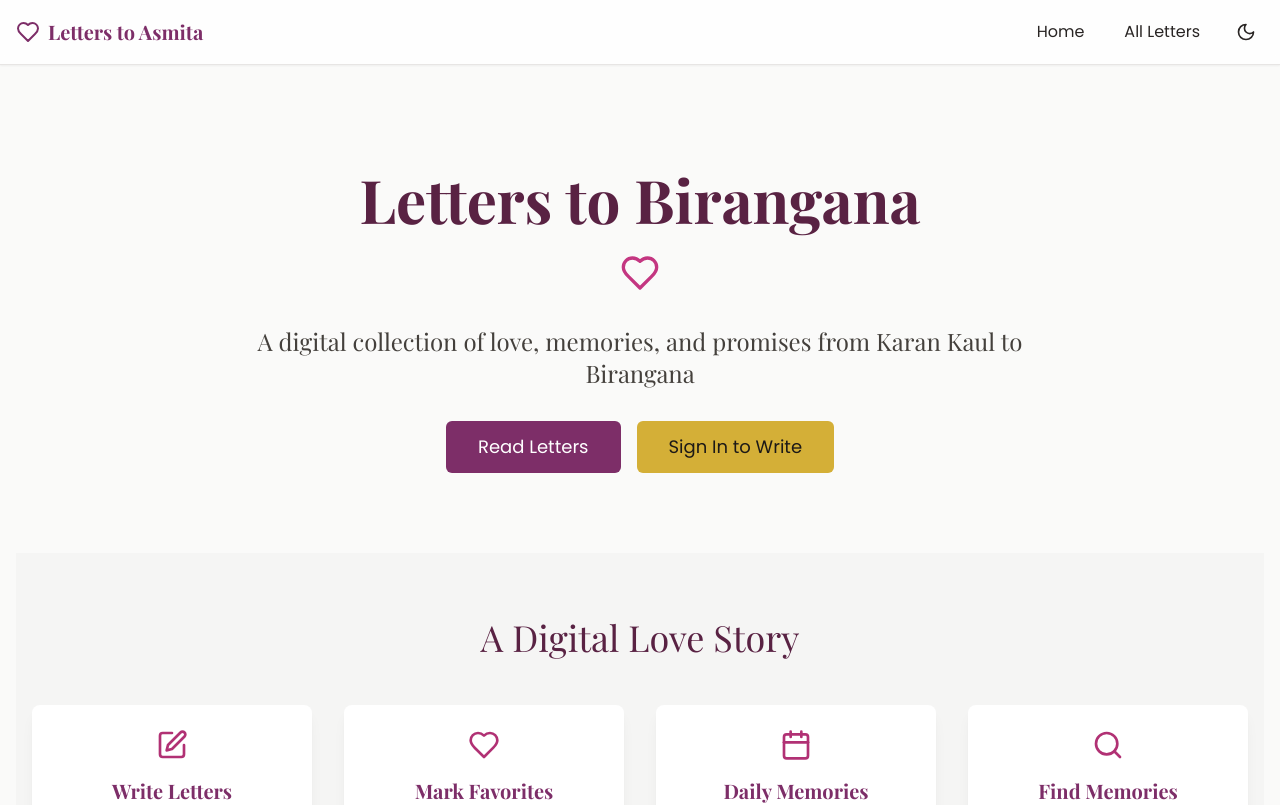
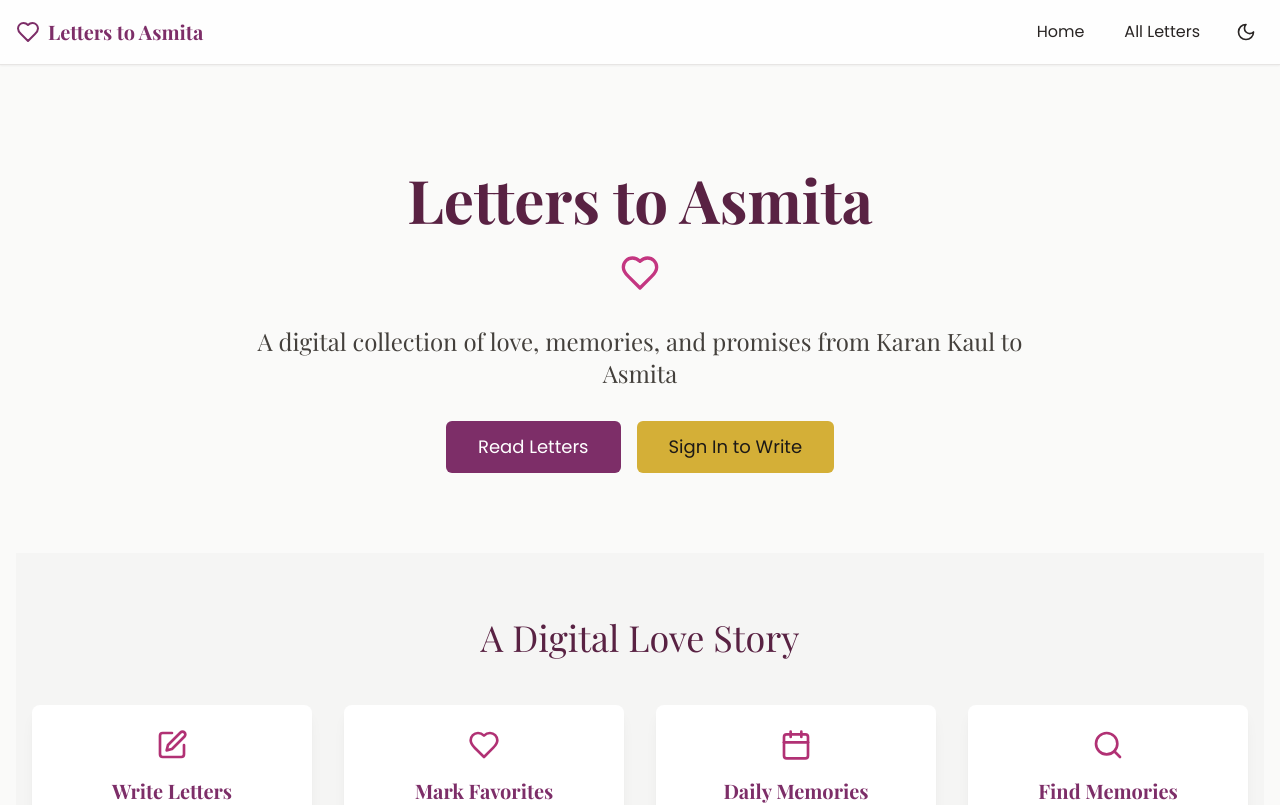
Before and after one commit to kaulkaran/gfd, a React (Vite) app: page / in a window 1280 px wide. Shown: the top 805 px of the page. Built offline with nearby package versions, Linux system fonts and the light colour scheme; no server answers; a web font is replaced by a local one.

Commit message:
Update Hero.tsx

```diff
--- a/src/components/Hero.tsx
+++ b/src/components/Hero.tsx
@@ -15,7 +15,7 @@ const Hero = () => {
           transition={{ duration: 0.6 }}
         >
           <h1 className="text-4xl md:text-6xl font-bold font-serif text-burgundy-800 mb-6">
-            Letters to Birangana
+            Letters to Asmita
           </h1>
 
           <div className="flex justify-center mb-8">
@@ -23,7 +23,7 @@ const Hero = () => {
           </div>
 
           <p className="text-xl md:text-2xl text-stone-700 max-w-3xl mx-auto mb-8 leading-relaxed font-serif">
-            A digital collection of love, memories, and promises from Karan Kaul to Birangana
+            A digital collection of love, memories, and promises from Karan Kaul to Asmita
           </p>
 
           <div className="flex flex-col sm:flex-row justify-center gap-4">
```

**EXERCISE:** Repeat the data above exactly, leaving out any pictures it holds.

**RESPONSE TO THE EXERCISE:**
Before and after one commit to kaulkaran/gfd, a React (Vite) app: page / in a window 1280 px wide. Shown: the top 805 px of the page. Built offline with nearby package versions, Linux system fonts and the light colour scheme; no server answers; a web font is replaced by a local one.

Commit message:
Update Hero.tsx

```diff
--- a/src/components/Hero.tsx
+++ b/src/components/Hero.tsx
@@ -15,7 +15,7 @@ const Hero = () => {
           transition={{ duration: 0.6 }}
         >
           <h1 className="text-4xl md:text-6xl font-bold font-serif text-burgundy-800 mb-6">
-            Letters to Birangana
+            Letters to Asmita
           </h1>
 
           <div className="flex justify-center mb-8">
@@ -23,7 +23,7 @@ const Hero = () => {
           </div>
 
           <p className="text-xl md:text-2xl text-stone-700 max-w-3xl mx-auto mb-8 leading-relaxed font-serif">
-            A digital collection of love, memories, and promises from Karan Kaul to Birangana
+            A digital collection of love, memories, and promises from Karan Kaul to Asmita
           </p>
 
           <div className="flex flex-col sm:flex-row justify-center gap-4">
```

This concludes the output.